◆ **About this exercise**: Retrieve every line from the records in which the word "среднем" occurs.
==*==
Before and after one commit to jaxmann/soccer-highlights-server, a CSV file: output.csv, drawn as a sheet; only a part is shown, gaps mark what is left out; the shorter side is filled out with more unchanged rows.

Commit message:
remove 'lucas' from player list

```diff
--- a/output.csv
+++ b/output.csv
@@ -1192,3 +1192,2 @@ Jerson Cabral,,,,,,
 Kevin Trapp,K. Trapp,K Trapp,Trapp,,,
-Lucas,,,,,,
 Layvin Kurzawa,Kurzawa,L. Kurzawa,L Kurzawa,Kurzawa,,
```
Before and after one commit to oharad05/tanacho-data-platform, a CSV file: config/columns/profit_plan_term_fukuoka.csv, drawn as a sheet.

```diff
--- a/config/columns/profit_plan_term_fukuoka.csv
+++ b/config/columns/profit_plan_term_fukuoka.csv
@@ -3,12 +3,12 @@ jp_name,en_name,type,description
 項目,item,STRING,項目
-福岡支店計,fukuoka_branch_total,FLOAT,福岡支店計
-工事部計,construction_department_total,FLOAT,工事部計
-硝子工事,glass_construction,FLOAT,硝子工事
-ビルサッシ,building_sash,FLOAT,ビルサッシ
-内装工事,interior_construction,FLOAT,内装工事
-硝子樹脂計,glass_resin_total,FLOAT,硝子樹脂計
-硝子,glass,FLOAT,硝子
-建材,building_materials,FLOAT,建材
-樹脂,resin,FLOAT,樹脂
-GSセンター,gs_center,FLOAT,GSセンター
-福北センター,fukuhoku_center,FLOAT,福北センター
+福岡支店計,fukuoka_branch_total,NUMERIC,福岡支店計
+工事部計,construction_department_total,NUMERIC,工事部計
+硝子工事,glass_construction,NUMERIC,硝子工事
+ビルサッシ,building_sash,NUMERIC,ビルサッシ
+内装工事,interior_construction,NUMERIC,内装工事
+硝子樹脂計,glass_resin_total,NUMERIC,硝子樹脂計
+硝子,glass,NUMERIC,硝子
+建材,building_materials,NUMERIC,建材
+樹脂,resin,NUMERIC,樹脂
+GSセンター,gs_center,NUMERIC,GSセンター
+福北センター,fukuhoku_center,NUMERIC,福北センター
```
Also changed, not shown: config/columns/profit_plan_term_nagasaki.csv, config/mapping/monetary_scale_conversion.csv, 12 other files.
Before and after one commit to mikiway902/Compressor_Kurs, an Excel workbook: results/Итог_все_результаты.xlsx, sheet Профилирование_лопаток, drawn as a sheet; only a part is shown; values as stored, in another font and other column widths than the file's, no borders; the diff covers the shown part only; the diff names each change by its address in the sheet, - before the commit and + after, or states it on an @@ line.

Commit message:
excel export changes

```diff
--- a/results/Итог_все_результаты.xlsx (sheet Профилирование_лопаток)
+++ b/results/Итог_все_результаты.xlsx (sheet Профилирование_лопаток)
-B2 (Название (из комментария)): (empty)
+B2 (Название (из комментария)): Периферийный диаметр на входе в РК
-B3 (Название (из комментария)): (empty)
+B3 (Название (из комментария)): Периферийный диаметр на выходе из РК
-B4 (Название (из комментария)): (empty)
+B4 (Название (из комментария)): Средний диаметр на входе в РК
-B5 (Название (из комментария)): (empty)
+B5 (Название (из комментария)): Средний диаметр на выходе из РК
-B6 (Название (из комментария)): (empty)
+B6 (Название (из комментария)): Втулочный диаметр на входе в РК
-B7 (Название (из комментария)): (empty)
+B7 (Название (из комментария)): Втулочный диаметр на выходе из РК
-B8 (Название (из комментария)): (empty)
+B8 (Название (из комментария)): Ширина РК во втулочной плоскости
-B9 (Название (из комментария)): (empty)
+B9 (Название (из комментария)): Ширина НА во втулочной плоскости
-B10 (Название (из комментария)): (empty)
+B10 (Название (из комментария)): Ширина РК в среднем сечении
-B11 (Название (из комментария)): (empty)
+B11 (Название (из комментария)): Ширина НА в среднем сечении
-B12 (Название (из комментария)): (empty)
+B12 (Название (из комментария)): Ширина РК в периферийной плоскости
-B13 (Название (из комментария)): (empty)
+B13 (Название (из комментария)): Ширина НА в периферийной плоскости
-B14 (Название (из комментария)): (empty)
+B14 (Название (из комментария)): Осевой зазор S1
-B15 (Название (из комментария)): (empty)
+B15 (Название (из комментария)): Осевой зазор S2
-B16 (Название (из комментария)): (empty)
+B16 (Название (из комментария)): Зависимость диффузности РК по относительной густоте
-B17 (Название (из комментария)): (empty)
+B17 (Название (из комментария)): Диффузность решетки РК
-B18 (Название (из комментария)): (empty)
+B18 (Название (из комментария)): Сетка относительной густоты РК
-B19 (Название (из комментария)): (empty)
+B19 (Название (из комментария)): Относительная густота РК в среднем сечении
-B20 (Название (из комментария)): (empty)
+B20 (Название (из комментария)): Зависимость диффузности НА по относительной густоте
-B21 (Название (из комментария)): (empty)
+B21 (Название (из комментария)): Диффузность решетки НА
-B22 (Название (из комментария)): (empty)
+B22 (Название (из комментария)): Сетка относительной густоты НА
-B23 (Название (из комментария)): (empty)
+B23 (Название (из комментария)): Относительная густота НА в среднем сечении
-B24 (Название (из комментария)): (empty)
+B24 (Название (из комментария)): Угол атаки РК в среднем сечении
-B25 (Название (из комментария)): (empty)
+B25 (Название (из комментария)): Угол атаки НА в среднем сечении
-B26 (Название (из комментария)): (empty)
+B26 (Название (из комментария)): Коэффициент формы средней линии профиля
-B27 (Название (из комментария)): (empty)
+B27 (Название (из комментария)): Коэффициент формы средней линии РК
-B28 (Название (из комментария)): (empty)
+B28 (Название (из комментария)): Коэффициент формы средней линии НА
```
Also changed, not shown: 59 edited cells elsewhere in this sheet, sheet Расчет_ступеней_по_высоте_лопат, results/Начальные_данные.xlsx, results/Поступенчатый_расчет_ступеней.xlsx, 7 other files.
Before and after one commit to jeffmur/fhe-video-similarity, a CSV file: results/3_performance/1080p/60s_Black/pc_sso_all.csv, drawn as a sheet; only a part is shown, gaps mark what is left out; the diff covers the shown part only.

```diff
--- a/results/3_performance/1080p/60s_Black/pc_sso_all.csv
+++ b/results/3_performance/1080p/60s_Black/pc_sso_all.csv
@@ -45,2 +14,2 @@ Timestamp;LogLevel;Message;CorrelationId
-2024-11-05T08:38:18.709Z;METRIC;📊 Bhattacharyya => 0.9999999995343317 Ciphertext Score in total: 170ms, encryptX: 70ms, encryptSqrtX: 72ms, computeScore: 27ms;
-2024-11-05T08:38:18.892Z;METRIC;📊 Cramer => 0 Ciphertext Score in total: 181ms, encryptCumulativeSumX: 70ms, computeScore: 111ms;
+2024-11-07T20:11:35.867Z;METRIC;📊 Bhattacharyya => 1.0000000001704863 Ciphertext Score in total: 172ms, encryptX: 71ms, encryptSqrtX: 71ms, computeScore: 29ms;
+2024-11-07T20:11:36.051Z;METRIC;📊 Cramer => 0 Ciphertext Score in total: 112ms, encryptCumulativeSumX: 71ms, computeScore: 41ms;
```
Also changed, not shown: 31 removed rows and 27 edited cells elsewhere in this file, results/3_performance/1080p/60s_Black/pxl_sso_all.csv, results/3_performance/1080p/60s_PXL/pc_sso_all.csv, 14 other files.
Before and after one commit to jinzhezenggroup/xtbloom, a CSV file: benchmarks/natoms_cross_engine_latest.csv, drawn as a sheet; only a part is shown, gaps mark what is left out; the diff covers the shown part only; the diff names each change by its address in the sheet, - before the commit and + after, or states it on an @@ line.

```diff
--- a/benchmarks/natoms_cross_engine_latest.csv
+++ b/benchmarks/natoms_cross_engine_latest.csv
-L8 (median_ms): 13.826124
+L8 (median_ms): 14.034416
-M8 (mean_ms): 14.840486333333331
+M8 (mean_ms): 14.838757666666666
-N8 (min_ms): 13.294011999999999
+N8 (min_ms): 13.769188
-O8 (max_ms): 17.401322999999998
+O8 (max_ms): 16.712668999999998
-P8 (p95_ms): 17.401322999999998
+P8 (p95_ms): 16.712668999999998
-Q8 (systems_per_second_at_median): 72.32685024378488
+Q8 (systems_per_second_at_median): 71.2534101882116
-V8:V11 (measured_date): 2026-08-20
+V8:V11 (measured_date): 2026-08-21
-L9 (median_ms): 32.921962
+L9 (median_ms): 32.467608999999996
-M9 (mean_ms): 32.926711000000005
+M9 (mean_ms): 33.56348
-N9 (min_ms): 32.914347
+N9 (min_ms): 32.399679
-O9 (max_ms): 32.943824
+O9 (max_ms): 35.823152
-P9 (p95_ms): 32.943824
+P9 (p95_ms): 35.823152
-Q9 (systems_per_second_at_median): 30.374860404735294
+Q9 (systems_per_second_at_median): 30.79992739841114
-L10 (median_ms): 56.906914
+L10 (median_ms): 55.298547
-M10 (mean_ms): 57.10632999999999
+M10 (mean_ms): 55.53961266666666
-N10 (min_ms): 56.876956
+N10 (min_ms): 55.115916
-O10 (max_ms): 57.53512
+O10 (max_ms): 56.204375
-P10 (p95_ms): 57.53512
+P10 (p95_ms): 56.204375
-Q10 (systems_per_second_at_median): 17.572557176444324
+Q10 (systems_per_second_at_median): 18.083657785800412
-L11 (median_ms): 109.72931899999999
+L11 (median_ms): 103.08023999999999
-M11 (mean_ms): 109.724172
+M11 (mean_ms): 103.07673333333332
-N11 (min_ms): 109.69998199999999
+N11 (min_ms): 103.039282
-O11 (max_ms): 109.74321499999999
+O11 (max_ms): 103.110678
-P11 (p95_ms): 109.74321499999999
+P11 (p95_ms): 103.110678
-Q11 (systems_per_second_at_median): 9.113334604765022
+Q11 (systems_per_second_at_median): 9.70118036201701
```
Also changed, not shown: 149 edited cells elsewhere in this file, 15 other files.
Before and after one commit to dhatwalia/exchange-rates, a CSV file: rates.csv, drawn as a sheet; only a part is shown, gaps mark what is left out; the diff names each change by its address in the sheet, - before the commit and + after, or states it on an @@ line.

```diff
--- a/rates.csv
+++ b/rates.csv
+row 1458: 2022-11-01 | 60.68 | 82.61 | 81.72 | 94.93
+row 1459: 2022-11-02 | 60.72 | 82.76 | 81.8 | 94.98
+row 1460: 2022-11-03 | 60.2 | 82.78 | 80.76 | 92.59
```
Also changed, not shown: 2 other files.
==*==
◆ **Answer to the problem**:
+B10 (Название (из комментария)): Ширина РК в среднем сечении
+B11 (Название (из комментария)): Ширина НА в среднем сечении
+B19 (Название (из комментария)): Относительная густота РК в среднем сечении
+B23 (Название (из комментария)): Относительная густота НА в среднем сечении
+B24 (Название (из комментария)): Угол атаки РК в среднем сечении
+B25 (Название (из комментария)): Угол атаки НА в среднем сечении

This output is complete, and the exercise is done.